[Data excerpts]

------------------------------------------------------------

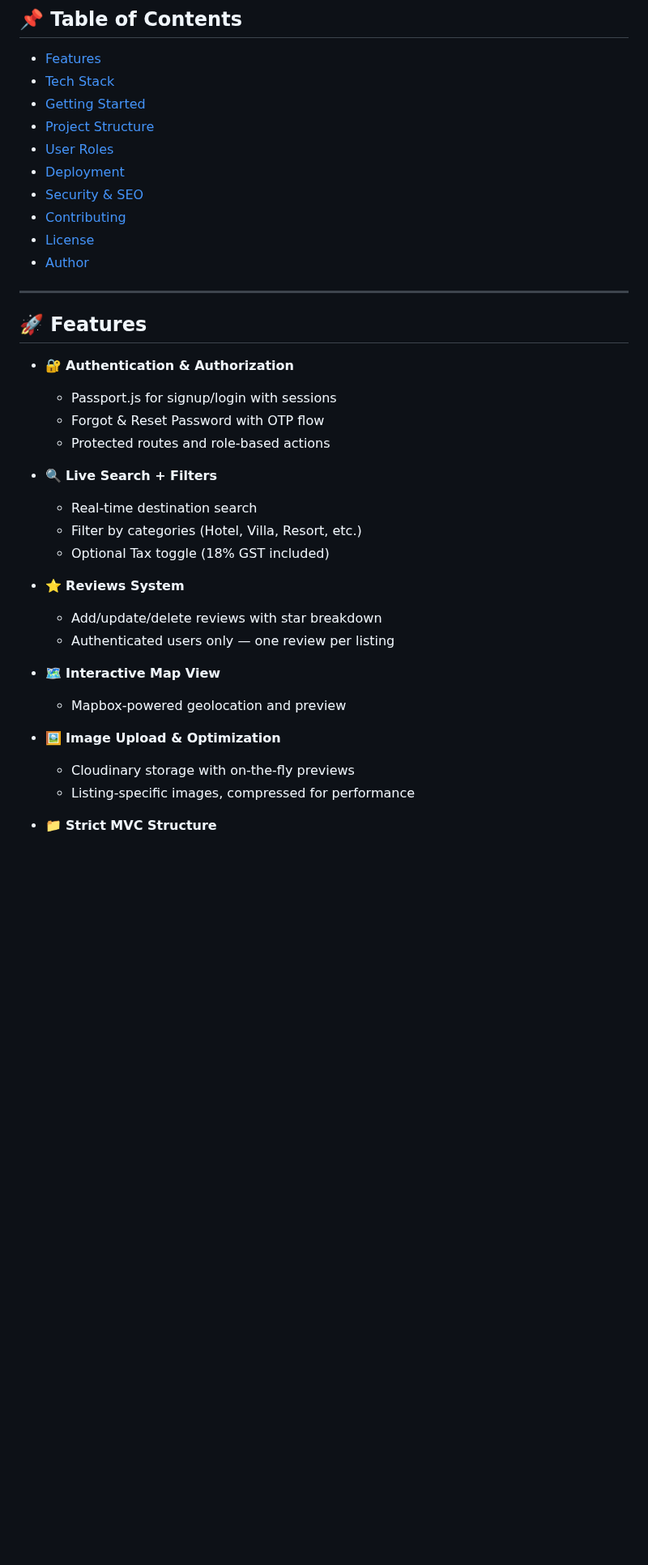
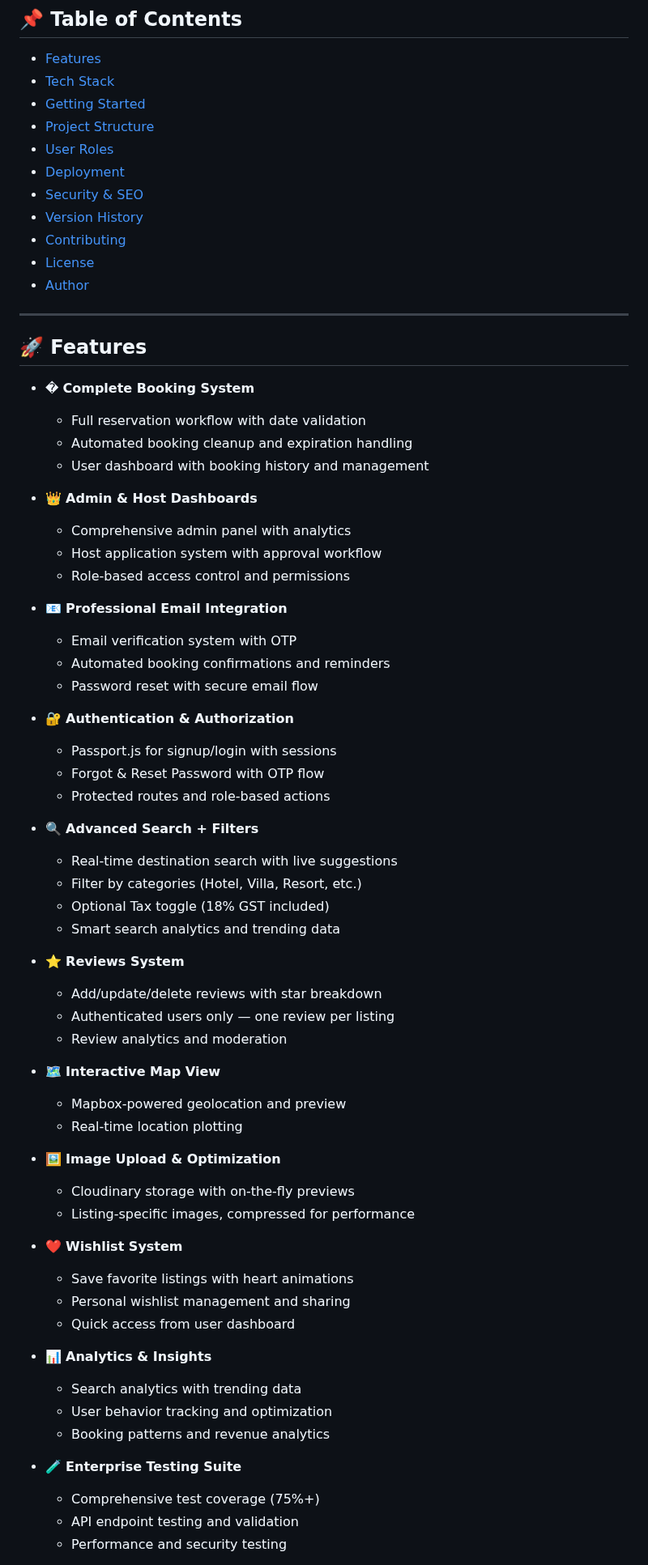
Before and after one commit to Tejaswarupsurya/Joya, a Markdown page: README.md, the part around one of its changes. Shown at 81% size. GitHub-like rendering; blank space fills up the shorter version.

```diff
--- a/README.md
+++ b/README.md
@@ -31,6 +32,7 @@
 - [User Roles](#-user-roles)
 - [Deployment](#-deployment)
 - [Security & SEO](#-security--seo)
+- [Version History](#-version-history)
 - [Contributing](#-contributing)
 - [License](#-license)
 - [Author](#-author)
@@ -39,25 +41,68 @@
 
 ## 🚀 Features
 
+- � **Complete Booking System**
+
+  - Full reservation workflow with date validation
+  - Automated booking cleanup and expiration handling
+  - User dashboard with booking history and management
+
+- 👑 **Admin & Host Dashboards**
+
+  - Comprehensive admin panel with analytics
+  - Host application system with approval workflow
+  - Role-based access control and permissions
+
+- 📧 **Professional Email Integration**
+
+  - Email verification system with OTP
+  - Automated booking confirmations and reminders
+  - Password reset with secure email flow
+
 - 🔐 **Authentication & Authorization**
+
   - Passport.js for signup/login with sessions
   - Forgot & Reset Password with OTP flow
   - Protected routes and role-based actions
 
-- 🔍 **Live Search + Filters**
-  - Real-time destination search
+- 🔍 **Advanced Search + Filters**
+
+  - Real-time destination search with live suggestions
   - Filter by categories (Hotel, Villa, Resort, etc.)
   - Optional Tax toggle (18% GST included)
+  - Smart search analytics and trending data
 
 - ⭐ **Reviews System**
+
   - Add/update/delete reviews with star breakdown
   - Authenticated users only — one review per listing
+  - Review analytics and moderation
 
 - 🗺️ **Interactive Map View**
+
   - Mapbox-powered geolocation and preview
+  - Real-time location plotting
 
 - 🖼️ **Image Upload & Optimization**
+
   - Cloudinary storage with on-the-fly previews
   - Listing-specific images, compressed for performance
 
-- 📁 **Strict MVC Structure**
+- ❤️ **Wishlist System**
+
+  - Save favorite listings with heart animations
+  - Personal wishlist management and sharing
+  - Quick access from user dashboard
+
+- 📊 **Analytics & Insights**
+
+  - Search analytics with trending data
+  - User behavior tracking and optimization
+  - Booking patterns and revenue analytics
+
+- 🧪 **Enterprise Testing Suite**
+
+  - Comprehensive test coverage (75%+)
+  - API endpoint testing and validation
+  - Performance and security testing
+
```
Also changed, not shown: other parts of README.md (+131 -42 lines).
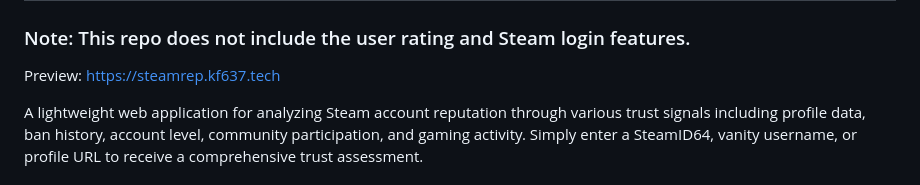
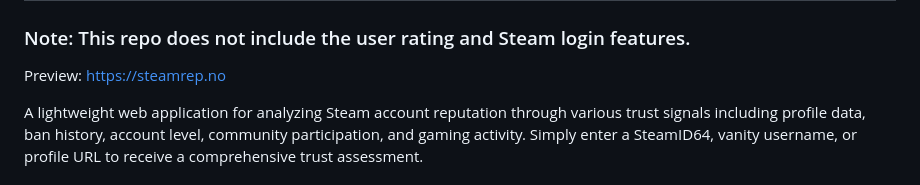
Before and after one commit to Kf637/Steam-Account-Reputation-Check, a Markdown page: README.md, the part around the change. GitHub-like rendering.

Commit message:
Change preview link in README
Updated the preview link to the new domain.

```diff
--- a/README.md
+++ b/README.md
@@ -3,7 +3,7 @@
 ### Note: This repo does not include the user rating and Steam login features.
 
 
-Preview: https://steamrep.kf637.tech
+Preview: https://steamrep.no
 
 A lightweight web application for analyzing Steam account reputation through various trust signals including profile data, ban history, account level, community participation, and gaming activity. Simply enter a SteamID64, vanity username, or profile URL to receive a comprehensive trust assessment.
 
```
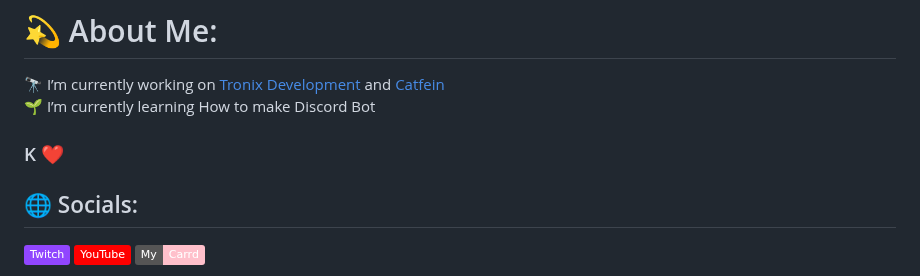
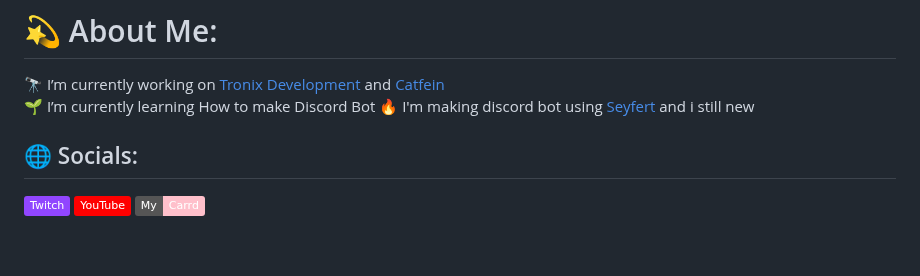
Before and after one commit to idMJA/idMJA, a Markdown page: README.md, the part around the change. GitHub-like rendering; badges without logos; blank space fills up the shorter version.

Commit message:
i like cat

```diff
--- a/README.md
+++ b/README.md
@@ -1,8 +1,7 @@
 # 💫 About Me:
 🔭 I’m currently working on [Tronix Development](https://dc.gg/tx) and [Catfein](https://catfein.co.id) <br>
 🌱 I’m currently learning How to make Discord Bot
-
-### K ❤️
+🔥 I'm making discord bot using [Seyfert](https://seyfert.dev) and i still new
 
 ## 🌐 Socials:
 [![Twitch](https://img.shields.io/badge/Twitch-%239146FF.svg?logo=Twitch&logoColor=white)](https://twitch.tv/idmja) [![YouTube](https://img.shields.io/badge/YouTube-%23FF0000.svg?logo=YouTube&logoColor=white)](https://youtube.com/@MJ1-) [![Carrd](https://img.shields.io/badge/My-Carrd-pink)](https://mjba.carrd.co)
```
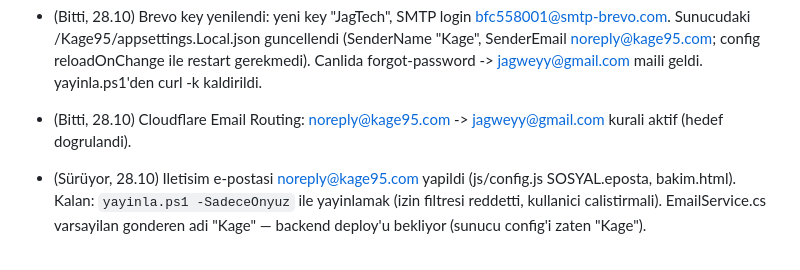
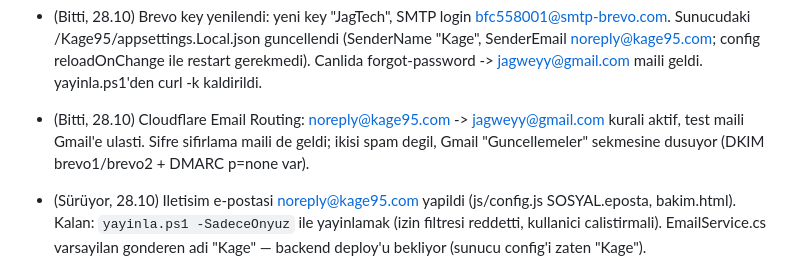
Before and after one commit to jagwey/manga-web, a Markdown page: PROGRESS.md, the part around the change. GitHub-like rendering.

Commit message:
docs: PROGRESS mail testleri
Co-Authored-By: Claude Opus 5.5 <noreply@anthropic.com>

```diff
--- a/PROGRESS.md
+++ b/PROGRESS.md
@@ -144,6 +144,6 @@ Mobil uyumlu Türkçe manga sitesi. ASP.NET Core net10 + EF Core SqlServer (DB `
 - 4 fazlı düzeltme turu: durum rozeti/filtre eşitlendi, derle.mjs replace fonksiyonu, sw KABUK css/js (SURUM v54), Kâğıt temasında iletişim/detay/menü/okuyucu kontrastı, forum mobil taşma, ≤960px arama ikonu, hero 768px, 1600px genişlik sınırı, dokunma hedefleri, bakım sekme maskesi, okuyucuda "Dokunarak aşağı kaydır" ayarı (varsayılan kapalı) ve mobilde Tam ekran ayara taşındı, yukarı butonu yuvarlak ↑, ana sayfada ölü mobil state silindi, vurgu rengi hazır çipleri, bölüm listesinde "Sayfa X".
 - (Bitti, 28.10) Brevo SMTP: EmailService (MailKit), SifreSifirlamaTokeni (HMAC, 30 dk), POST api/auth/forgot-password + reset-password, rate-limit sifre-sifirlama; README'ye Servisler & Altyapi bolumu (Mermaid). On yuz sifre sifirlama ekrani login.html icinde yapildi, alan adi saglayicisi Cloudflare (README'ye islendi). CANLIYA YAYINLANDI (sunucuda appsettings.Local.json=EmailSettings; MailKit/MimeKit/BouncyCastle dll elle yuklendi, yayinla.ps1 artik MailKit/MimeKit/BouncyCastle DLL yukluyor). Brevo anahtari appsettings.Local.json'a (gitignore) tasindi; takipli appsettings.json'da EmailSettings bos.
 - (Bitti, 28.10) Brevo key yenilendi: yeni key "JagTech", SMTP login bfc558001@smtp-brevo.com. Sunucudaki /Kage95/appsettings.Local.json guncellendi (SenderName "Kage", SenderEmail noreply@kage95.com; config reloadOnChange ile restart gerekmedi). Canlida forgot-password -> jagweyy@gmail.com maili geldi. yayinla.ps1'den curl -k kaldirildi.
-- (Bitti, 28.10) Cloudflare Email Routing: noreply@kage95.com -> jagweyy@gmail.com kurali aktif (hedef dogrulandi).
+- (Bitti, 28.10) Cloudflare Email Routing: noreply@kage95.com -> jagweyy@gmail.com kurali aktif, test maili Gmail'e ulasti. Sifre sifirlama maili de geldi; ikisi spam degil, Gmail "Guncellemeler" sekmesine dusuyor (DKIM brevo1/brevo2 + DMARC p=none var).
 - (Sürüyor, 28.10) Iletisim e-postasi noreply@kage95.com yapildi (js/config.js SOSYAL.eposta, bakim.html). Kalan: `yayinla.ps1 -SadeceOnyuz` ile yayinlamak (izin filtresi reddetti, kullanici calistirmali). EmailService.cs varsayilan gonderen adi "Kage" — backend deploy'u bekliyor (sunucu config'i zaten "Kage").
 - (Bitti, 28.10) Google/Discord giris sonrasi canli 500: baslangic SQL tek batch icinde yeni kolon uzerine CREATE INDEX derlenemiyordu, Kullanicilar sorgulari patliyordu. Index komutlari EXEC(N...) ile ertelendi (Program.cs), yayinlandi, login 401 / forgot-password 200 dogrulandi.
```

------------------------------------------------------------

Which lines of the records contain "validation"? Show each of them.

(Response area):
+  - Full reservation workflow with date validation
+  - API endpoint testing and validation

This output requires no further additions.